101: Cochrane Database Syst Rev. 2004 Oct 18;(4):CD003703 1: Cochrane Database Syst Rev Oct 18;(4):CD Selenium supplementation for critically ill adults. Avenell A, Noble DW, Barr J, Engelhardt T. Health Services Research Unit, University of Aberdeen, Polwarth Building, Foresterhill, Aberdeen, Scotland, UK, AB25 2ZD. BACKGROUND: Selenium is a trace mineral essential to human health, which has an important role in the immune response, defence against tissue damage and thyroid function. Improving selenium status could help protect against overwhelming tissue damage and infection in critically ill adults. OBJECTIVES: This review assessed the effects of selenium supplementation including the selenium-containing compound, ebselen, on adults recovering from critical illness. SEARCH STRATEGY: We searched CENTRAL (The Cochrane Library, Issue 2, 2003), MEDLINE, (1966 to July 2003), EMBASE (1980 to Week ),CAB NAR (1973 to March 2003), BIOSIS (1985 to July 2003), CINAHL (1982 to July 2003), HEALTHSTAR (1975 to September 2002), Current Controlled Trials, and reference lists. We contacted investigators, and handsearched four journals.
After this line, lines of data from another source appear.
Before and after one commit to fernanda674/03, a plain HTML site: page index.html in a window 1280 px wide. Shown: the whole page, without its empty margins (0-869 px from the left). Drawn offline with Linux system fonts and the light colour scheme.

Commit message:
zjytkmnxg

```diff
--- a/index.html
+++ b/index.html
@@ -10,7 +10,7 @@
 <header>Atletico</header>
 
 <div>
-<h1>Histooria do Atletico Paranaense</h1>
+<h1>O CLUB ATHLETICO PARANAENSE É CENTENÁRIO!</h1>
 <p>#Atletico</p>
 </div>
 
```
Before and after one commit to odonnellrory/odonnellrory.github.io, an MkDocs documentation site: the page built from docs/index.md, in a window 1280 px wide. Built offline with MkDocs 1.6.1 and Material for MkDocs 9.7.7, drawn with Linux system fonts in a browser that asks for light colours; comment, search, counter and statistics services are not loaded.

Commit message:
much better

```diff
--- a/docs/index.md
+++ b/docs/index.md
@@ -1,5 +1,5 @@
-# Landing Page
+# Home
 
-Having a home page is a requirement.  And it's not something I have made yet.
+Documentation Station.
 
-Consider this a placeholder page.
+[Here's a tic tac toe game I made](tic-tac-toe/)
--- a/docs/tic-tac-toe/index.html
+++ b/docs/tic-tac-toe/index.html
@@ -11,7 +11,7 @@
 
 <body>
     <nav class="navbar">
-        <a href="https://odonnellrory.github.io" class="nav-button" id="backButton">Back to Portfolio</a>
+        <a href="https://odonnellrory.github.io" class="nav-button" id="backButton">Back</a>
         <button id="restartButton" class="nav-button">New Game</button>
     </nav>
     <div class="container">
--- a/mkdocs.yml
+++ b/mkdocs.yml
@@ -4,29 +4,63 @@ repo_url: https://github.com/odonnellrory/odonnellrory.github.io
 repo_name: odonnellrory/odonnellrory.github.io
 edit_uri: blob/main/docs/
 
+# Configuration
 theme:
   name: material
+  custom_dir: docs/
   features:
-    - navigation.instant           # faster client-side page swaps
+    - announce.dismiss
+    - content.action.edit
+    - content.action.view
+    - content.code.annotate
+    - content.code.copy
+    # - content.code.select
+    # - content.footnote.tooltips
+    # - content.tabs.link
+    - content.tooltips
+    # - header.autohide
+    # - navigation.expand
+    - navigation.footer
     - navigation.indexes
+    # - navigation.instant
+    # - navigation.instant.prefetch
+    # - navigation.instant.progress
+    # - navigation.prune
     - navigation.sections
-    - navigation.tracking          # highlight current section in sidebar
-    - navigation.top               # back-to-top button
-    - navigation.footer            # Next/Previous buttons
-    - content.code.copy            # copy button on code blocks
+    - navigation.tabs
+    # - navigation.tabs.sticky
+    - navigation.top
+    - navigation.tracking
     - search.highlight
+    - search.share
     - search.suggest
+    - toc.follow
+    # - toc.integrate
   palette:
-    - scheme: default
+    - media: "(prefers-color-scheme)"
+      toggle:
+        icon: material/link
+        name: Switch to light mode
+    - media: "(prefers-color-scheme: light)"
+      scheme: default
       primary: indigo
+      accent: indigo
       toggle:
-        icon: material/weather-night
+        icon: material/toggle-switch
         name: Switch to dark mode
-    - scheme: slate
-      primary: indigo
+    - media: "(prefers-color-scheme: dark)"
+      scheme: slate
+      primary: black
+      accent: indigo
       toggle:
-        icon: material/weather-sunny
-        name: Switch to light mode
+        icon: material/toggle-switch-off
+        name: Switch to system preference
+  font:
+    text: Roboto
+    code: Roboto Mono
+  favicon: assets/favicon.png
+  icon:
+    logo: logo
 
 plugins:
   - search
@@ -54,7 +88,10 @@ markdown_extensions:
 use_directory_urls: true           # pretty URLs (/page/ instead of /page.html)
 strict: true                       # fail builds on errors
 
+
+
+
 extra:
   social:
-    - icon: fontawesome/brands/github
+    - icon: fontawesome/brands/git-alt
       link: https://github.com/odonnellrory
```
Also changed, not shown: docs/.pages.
Date of the most recent search: December SELECTION CRITERIA: Randomized trials of selenium or ebselen supplementation by any route, in adults with critical illness (including burns, head injury, brain haemorrhage, cerebrovascular accident and surgery). DATA COLLECTION AND ANALYSIS: Two reviewers independently extracted data and assessed trial quality. We sought additional information as required from trialists. We also undertook pooling of data for outcomes and selected exploratory analyses were undertaken. MAIN RESULTS: Seven randomized trials involving813participants were included. The quality of trials, as reported, was poor, particularly for allocation concealment. The availability of outcome data was limited and trials involving selenium supplementation, were small. Thus the results must be interpreted with caution. Because of heterogeneity, results are presented for the random effects models.Four selenium trials showed no statistically significant difference in mortality (relative risk (RR) 0.52, 95% confidence interval (CI) 0.20 to 1.34). Three trials of ebselen also showed no statistically significant difference in mortality (RR 0.83, 95% CI 0.51 to 1.35).One trial of selenium found no statistically significant difference between groups for participants developing infection (RR 1.33, 95% CI 0.55 to 3.24). Three trials of ebselen provided data for participants developing infections (pyrexia, respiratory infections or meningitis), which was not statistically significant (RR 0.60, 95% CI 0.36 to 1.02).No clear evidence emerged for the benefits of selenium or ebselen supplementation for the outcomes of days on a ventilator, length of intensive care unit stay, length of hospital stay or quality of life. REVIEWERS' CONCLUSIONS: There is insufficient evidence to recommend supplementation of critically ill patients with selenium or ebselen. Trials are required which overcome the defects of the reviewed studies, particularly inadequate size and methodology. This review will be updated when four ongoing trials are completed.